Over the objections of drugmakers, the Trump administration is expected within weeks to finalize its plan that would allow states to import some prescription medicines from Canada.
Six states — Colorado, Florida, Maine, New Hampshire, New Mexico and Vermont — have passed laws allowing them to seek federal approval to buy drugs from Canada to give their residents access to lower-cost medicines.
But industry observers say the drug importation proposal under review by the administration is squarely aimed at Florida — the most populous swing state in the November election. Trump's support of the idea initially came at the urging of Florida Gov. Ron DeSantis, a close Republican ally.
The DeSantis administration is so confident Trump will move ahead with allowing drug importation that it put out a request June 30 for private companies to bid on a three-year, $30 million contract to run the program. It hopes to award the contract in December.
Industry experts say Florida is likely to be the first state to win federal approval for a drug importation plan — something that could occur before the November election.
"Approving Florida would feel like the politically astute thing to do," said Mara Baer, a health consultant who has worked with Colorado on its importation proposal.

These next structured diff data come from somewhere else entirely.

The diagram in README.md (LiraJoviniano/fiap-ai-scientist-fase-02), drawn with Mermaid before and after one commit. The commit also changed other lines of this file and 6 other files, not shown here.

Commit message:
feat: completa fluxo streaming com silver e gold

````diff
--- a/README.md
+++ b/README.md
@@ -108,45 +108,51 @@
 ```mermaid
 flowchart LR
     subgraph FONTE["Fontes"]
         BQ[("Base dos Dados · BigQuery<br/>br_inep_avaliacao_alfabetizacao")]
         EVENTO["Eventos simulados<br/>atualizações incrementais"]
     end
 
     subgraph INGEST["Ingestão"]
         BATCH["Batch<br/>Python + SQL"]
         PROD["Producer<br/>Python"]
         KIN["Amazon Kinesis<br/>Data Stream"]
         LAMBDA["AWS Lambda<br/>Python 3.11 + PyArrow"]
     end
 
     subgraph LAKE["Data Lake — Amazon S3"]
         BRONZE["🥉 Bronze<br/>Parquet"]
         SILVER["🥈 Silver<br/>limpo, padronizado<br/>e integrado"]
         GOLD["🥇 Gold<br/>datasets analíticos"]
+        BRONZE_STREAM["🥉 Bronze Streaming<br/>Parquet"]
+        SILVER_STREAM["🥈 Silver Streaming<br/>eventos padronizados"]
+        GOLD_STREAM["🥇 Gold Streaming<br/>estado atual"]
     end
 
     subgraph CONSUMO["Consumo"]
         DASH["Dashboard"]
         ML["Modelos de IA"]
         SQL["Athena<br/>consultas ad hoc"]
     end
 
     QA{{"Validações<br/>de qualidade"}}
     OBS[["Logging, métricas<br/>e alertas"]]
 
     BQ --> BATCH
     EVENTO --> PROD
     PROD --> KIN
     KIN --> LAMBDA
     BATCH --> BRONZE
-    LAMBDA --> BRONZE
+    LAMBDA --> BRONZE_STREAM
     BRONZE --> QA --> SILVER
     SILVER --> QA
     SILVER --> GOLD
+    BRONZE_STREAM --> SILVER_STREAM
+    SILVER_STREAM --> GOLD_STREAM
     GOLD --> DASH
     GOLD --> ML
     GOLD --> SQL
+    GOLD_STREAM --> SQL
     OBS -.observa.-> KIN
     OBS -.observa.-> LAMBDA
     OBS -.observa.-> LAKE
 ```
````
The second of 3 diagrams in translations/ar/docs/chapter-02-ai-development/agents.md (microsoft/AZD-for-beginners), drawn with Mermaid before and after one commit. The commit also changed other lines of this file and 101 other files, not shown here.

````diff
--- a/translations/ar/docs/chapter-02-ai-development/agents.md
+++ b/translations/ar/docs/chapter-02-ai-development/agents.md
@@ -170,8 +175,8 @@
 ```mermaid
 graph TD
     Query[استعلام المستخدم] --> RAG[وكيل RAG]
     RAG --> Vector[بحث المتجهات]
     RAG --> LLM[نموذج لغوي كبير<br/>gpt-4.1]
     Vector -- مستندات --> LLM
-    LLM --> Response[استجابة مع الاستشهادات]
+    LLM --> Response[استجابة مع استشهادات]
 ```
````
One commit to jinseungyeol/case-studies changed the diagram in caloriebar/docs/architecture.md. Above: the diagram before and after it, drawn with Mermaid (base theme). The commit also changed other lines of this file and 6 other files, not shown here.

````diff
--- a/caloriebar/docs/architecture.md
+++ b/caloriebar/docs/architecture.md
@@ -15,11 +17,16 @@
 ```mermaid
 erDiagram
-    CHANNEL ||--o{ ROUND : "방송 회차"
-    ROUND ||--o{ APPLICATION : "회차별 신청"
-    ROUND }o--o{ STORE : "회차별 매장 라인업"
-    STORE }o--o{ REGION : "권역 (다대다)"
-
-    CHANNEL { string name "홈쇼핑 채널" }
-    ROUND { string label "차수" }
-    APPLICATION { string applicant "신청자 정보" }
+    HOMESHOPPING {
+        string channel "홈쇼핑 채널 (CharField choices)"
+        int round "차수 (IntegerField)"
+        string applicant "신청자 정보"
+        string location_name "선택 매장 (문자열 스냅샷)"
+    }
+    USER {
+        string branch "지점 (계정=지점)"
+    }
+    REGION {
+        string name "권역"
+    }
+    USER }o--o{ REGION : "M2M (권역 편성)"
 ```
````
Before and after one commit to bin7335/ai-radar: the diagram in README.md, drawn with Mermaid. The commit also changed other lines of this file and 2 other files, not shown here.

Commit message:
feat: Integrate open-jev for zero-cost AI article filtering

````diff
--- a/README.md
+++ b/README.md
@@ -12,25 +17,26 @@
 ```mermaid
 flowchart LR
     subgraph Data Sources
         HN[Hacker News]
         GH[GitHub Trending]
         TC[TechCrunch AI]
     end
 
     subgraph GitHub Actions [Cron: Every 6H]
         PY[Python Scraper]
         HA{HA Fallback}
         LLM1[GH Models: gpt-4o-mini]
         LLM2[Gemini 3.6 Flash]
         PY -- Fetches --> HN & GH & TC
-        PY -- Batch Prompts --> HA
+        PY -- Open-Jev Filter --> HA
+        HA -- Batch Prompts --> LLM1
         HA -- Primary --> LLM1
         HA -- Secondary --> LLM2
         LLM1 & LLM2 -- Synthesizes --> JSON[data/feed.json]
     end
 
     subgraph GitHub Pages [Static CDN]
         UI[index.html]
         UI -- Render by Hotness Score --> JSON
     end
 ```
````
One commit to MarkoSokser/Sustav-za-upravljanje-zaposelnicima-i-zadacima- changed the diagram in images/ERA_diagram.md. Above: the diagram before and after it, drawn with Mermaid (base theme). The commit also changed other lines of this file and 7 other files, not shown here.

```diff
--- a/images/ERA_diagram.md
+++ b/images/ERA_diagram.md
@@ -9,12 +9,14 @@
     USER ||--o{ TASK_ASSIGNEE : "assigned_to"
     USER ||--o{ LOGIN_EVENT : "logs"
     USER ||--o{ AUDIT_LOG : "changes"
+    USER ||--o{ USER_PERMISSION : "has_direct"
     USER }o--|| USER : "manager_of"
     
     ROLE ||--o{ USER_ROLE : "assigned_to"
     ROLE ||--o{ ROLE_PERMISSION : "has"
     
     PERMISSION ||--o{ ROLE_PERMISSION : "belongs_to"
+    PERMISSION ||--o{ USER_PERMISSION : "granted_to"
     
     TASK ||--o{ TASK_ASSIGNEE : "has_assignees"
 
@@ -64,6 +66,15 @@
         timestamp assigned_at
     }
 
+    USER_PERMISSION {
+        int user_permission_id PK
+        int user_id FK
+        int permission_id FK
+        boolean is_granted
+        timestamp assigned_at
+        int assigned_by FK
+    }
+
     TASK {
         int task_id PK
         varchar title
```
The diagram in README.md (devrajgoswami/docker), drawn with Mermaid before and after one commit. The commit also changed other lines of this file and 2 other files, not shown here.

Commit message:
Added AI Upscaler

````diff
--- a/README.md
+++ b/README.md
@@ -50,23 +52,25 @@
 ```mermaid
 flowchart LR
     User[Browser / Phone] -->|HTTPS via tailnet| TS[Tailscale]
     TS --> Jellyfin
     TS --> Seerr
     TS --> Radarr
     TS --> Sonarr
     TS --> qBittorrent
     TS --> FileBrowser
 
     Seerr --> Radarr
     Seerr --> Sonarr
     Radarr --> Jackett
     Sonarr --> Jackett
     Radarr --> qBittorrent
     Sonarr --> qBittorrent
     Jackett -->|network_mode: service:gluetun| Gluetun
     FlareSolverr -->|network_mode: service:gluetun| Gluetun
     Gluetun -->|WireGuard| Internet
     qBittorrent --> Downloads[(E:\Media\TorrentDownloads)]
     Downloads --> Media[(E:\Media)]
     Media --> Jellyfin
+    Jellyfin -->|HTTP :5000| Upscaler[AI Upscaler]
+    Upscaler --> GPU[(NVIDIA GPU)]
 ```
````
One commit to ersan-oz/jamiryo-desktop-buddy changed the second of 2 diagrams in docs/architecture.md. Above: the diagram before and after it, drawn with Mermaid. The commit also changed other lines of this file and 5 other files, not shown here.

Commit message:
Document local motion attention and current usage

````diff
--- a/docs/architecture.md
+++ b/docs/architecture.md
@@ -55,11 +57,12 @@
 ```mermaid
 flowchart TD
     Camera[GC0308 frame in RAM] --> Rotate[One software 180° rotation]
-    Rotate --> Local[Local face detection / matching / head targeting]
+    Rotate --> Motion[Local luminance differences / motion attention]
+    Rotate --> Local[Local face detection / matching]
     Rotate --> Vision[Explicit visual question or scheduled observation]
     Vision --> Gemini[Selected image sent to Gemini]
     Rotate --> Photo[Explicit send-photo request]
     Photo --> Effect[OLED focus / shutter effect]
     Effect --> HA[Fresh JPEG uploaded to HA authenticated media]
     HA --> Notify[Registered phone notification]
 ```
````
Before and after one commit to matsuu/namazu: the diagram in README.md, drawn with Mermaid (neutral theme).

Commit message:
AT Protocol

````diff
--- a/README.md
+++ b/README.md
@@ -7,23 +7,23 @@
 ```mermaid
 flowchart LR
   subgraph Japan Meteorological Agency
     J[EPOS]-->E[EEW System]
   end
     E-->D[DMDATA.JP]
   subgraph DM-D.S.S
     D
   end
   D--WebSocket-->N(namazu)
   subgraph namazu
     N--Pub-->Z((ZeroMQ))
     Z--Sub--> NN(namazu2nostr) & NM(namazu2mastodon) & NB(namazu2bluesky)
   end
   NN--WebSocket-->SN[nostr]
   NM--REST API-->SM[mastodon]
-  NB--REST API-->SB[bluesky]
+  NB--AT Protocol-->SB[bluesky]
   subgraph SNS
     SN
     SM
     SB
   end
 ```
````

Ben England, CEO of FDAImports, a consulting firm in Glen Burnie, Maryland, said the OMB typically has 60 days to review final rules, although he expects this one could be completed before Nov. 3 and predicted there's a small chance it could get finalized and Florida's request approved by then. "It's an election year, so I do see the current administration trying to use this as a talking point to say 'Look what we've accomplished,'" he said.
Florida also makes sense because of the large number of retirees, who face high costs for medicines despite Medicare drug coverage.
The DeSantis administration did not respond to requests for comment.
Trump boasted about his importation plan during an October speech in The Villages, a large retirement community about 60 miles northwest of Orlando. "We will soon allow the safe and legal importation of prescription drugs from other countries, including the country of Canada, where, believe it or not, they pay much less money for the exact same drug," Trump said, with DeSantis in attendance. "Stand up, Ron. Boy, he wants this so badly."
The Food and Drug Administration released a detailed proposal last December and sought comments. A final plan was delivered Sept. 10 to the Office of Management and Budget for review, signaling it could be unveiled within weeks.
The proposal would regulate how states set up their own programs for importing drugs from Canada.
Prices are cheaper because Canada limits how much drugmakers can charge for medicines. The United States lets free markets dictate drug prices.
The pharmaceutical industry signaled it will likely sue the Trump administration if it goes forward with its importation plans, saying the plan violates several federal laws and the U.S. Constitution.
But the most stinging rebuke of the Trump importation plan came from the Canadian government, which said the proposal would make it harder for Canadian citizens to get drugs, putting their health at risk.
"Canada will employ all necessary measures to safeguard access for Canadians to needed drugs," the Canadian government wrote in a letter to the FDA about the draft proposal. "The Canadian drug market and manufacturing capacity are too small to meet the demand of both Canadian and American consumers for prescription drugs."
Without buy-in from Canada, any plan to import medicines is unlikely to succeed, officials said.
Ena Backus, director of Health Care Reform in Vermont, who has worked on setting up an importation program there, said states will need help from Canada. "Our state importation program relies on a willing partner in Canada," she said.
For decades, Americans have been buying drugs from Canada for personal use — either by driving over the border, ordering medication on the internet or using storefronts that connect them to foreign pharmacies. Though illegal, the FDA has generally permitted purchases for individual use.
About 4 million Americans import lower-cost medicines for personal use each year, and about 20 million say they or someone in their household have done so because the prices are much lower in other countries, according to surveys.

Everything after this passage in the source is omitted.